Assignment One Revisited (Again)

If at first you don’t succeed………My Transparent/Opaque pair did not pass muster, the contrast is again too obscure:

“In my view, the item demonstrated by each image or group of images should by the first thing which comes to the mind of your viewer when confronted by your work.   At final assessment, if the meaning of your images is too obscure the assessor may well misunderstand and a loss of marks could be the result.”


In view of the feedback it seemed sensible to stick with a family of subjects as this would seem to be the best way of making the contrast more obvious.  As such I have chosen a pair from the “Trash to Treasure” exhibition photographs which, I believe, demonstrate the contrast very well.  Again, the technical challenge of the “white environment” is evident and I wonder whether the composition makes for an interesting image; overall, though, I think the subject holds it together in both shots.

Clearly a second knock back was not good for morale but the point is well made regarding the challenge to gain all the marks you can where formal assessments are concerned – I’ve just pencilled in “KISS” below the assignment assessment criteria!  Keeping things simple often makes them more effective (not just applicable to government and BBC IT projects!).


Assignment One Revisited

My tutor feedback on Assignment One indicated that a number of my paired images required revisiting against the background of:

The images created should interpret the pairs of descriptive words in a manner that would be obvious to an unitiated viewer.   In other words, the picture should tell the story without the assistance of any prior detailed knowledge or helpful legend.    I understand your logic for the images you have submitted but I am afraid that in a number of them the interpretation is too obscure and would not be the first impression that your viewer would understand.”

Having reflected on this comment I decided to use the same subject for one pair (Long/Short), but with an adjusted viewing position for one image as, in my opinion, the comparison story is told; in my experience people tend to comment on the length of piers.  For the remainder of the comparisons I selected new subjects.


By changing the viewing point for the second shot I believe there is more of a direct contrast between the two piers and, for me anyway, the one thing that stands out is the difference in length; vive la difference!
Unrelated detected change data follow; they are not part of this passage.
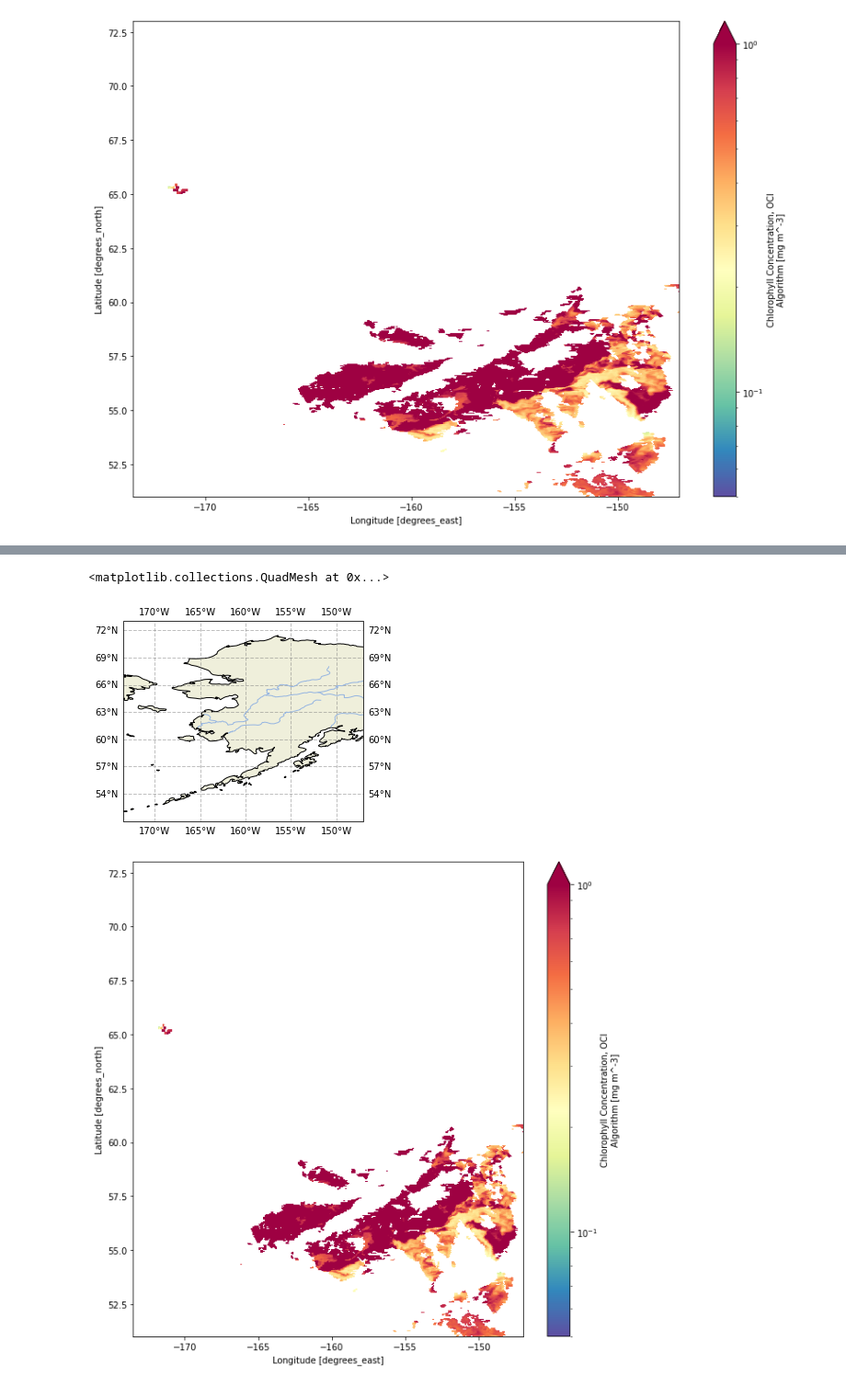
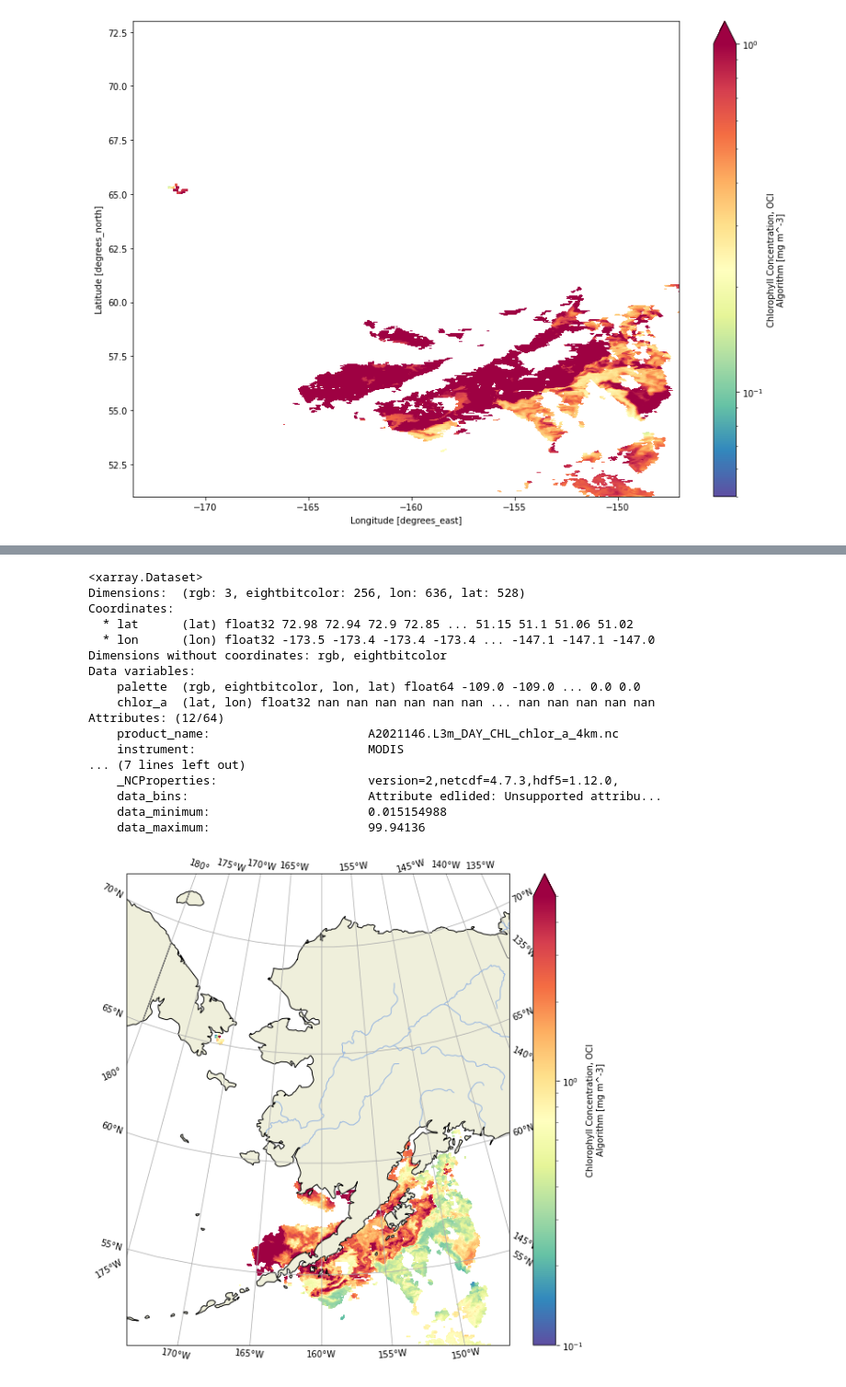
Before and after one commit to hdmicord/MARN5895_MappingOceanColor, a Jupyter notebook: open_MODIS.ipynb, the cells around one changed output, grey strips where cells are left out. Shown at 92% size. Cells and saved outputs as stored; diff of their text form; code cells hidden in the pictures.

```diff
--- a/open_MODIS.ipynb
+++ b/open_MODIS.ipynb
@@ -47,35 +78,57 @@ subset_modis.chlor_a.plot.pcolormesh(
+# %%
+subset
+# %% [output]
+<xarray.Dataset>
+Dimensions:  (rgb: 3, eightbitcolor: 256, lon: 636, lat: 528)
+Coordinates:
+  * lat      (lat) float32 72.98 72.94 72.9 72.85 ... 51.15 51.1 51.06 51.02
+  * lon      (lon) float32 -173.5 -173.4 -173.4 -173.4 ... -147.1 -147.1 -147.0
+Dimensions without coordinates: rgb, eightbitcolor
+Data variables:
+    palette  (rgb, eightbitcolor, lon, lat) float64 -109.0 -109.0 ... 0.0 0.0
+    chlor_a  (lat, lon) float32 nan nan nan nan nan nan ... nan nan nan nan nan
+Attributes: (12/64)
+    product_name:                      A2021146.L3m_DAY_CHL_chlor_a_4km.nc
+    instrument:                        MODIS
+... (7 lines left out)
+    _NCProperties:                     version=2,netcdf=4.7.3,hdf5=1.12.0,
+    data_bins:                         Attribute edlided: Unsupported attribu...
+    data_minimum:                      0.015154988
+    data_maximum:                      99.94136
 # %%
+fig = plt.figure(figsize=(10,10))
 regional_extent = [-173.5, -147, 51, 73]
-ax = plt.axes(projection=ccrs.PlateCarree())
+ax = plt.axes(projection=ccrs.NorthPolarStereo(central_longitude=-160))
 ax.set_extent(regional_extent)
-fig = plt.figure(figsize=(10,10))
+
 
 ax.add_feature(cartopy.feature.LAND,edgecolor='black',zorder=1)
 ax.add_feature(cartopy.feature.RIVERS,zorder=2)
 
 states = cfeature.NaturalEarthFeature(
     category='cultural',
     name='admin_1_states_provinces_lines',
     scale='50m',
     facecolor='none'
 )
 ax.add_feature(states, edgecolor='gray', zorder=3)
 
-gl = ax.gridlines(
-    crs=ccrs.PlateCarree(),
-    draw_labels=True,
-    linewidth=1,
-    color='gray',
-    alpha=0.5,
-    linestyle='--',
+gl = ax.gridlines(crs=ccrs.PlateCarree(),
+                  draw_labels=True,
+                  dms=True,
+                  x_inline=False,
+                  y_inline=False
 )
+gl.xlocator = mticker.FixedLocator(np.arange(-180,-130,5))
+gl.ylocator = mticker.FixedLocator(np.arange(50,75,5))
+ax.xaxis.set_major_formatter(LONGITUDE_FORMATTER)
+ax.yaxis.set_major_formatter(LATITUDE_FORMATTER)
 
-subset_modis.chlor_a.plot.pcolormesh(
+im = subset_modis.chlor_a.plot.pcolormesh(
     x='lon',y='lat',
-    norm=colors.LogNorm(vmin=0.05,vmax=1),
+    norm=colors.LogNorm(vmin=0.1,vmax=5),
     cmap='Spectral_r',
+    transform=ccrs.PlateCarree(),
 )
 # %% [output]
-<matplotlib.collections.QuadMesh at 0x...>
-[figure, old version]
+[figure, new version]
-[figure, removed]
```
Also changed, not shown: parts of 5 cells of this notebook.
Staying with my idea of subjects from the same family, a rummage in the trusty toolbox revealed a couple of items that I think make a fair contrast of pointed and blunt.  Setting up the shots provided an opportunity to explore some new skills, namely reverting to manual on the camera, taking light readings with a hand-held meter and setting a custom white balance.  I explored a number of different angles for both shots looking for the ones that best emphasised the contrast between the two.  I also tried different aperture settings to see whether the depth of field added anything; for the hammer shot I settled on a value that lost sharpness along the handle in order to give weight to the head whereas I found a greater depth of field better suited the shot of the cold chisels.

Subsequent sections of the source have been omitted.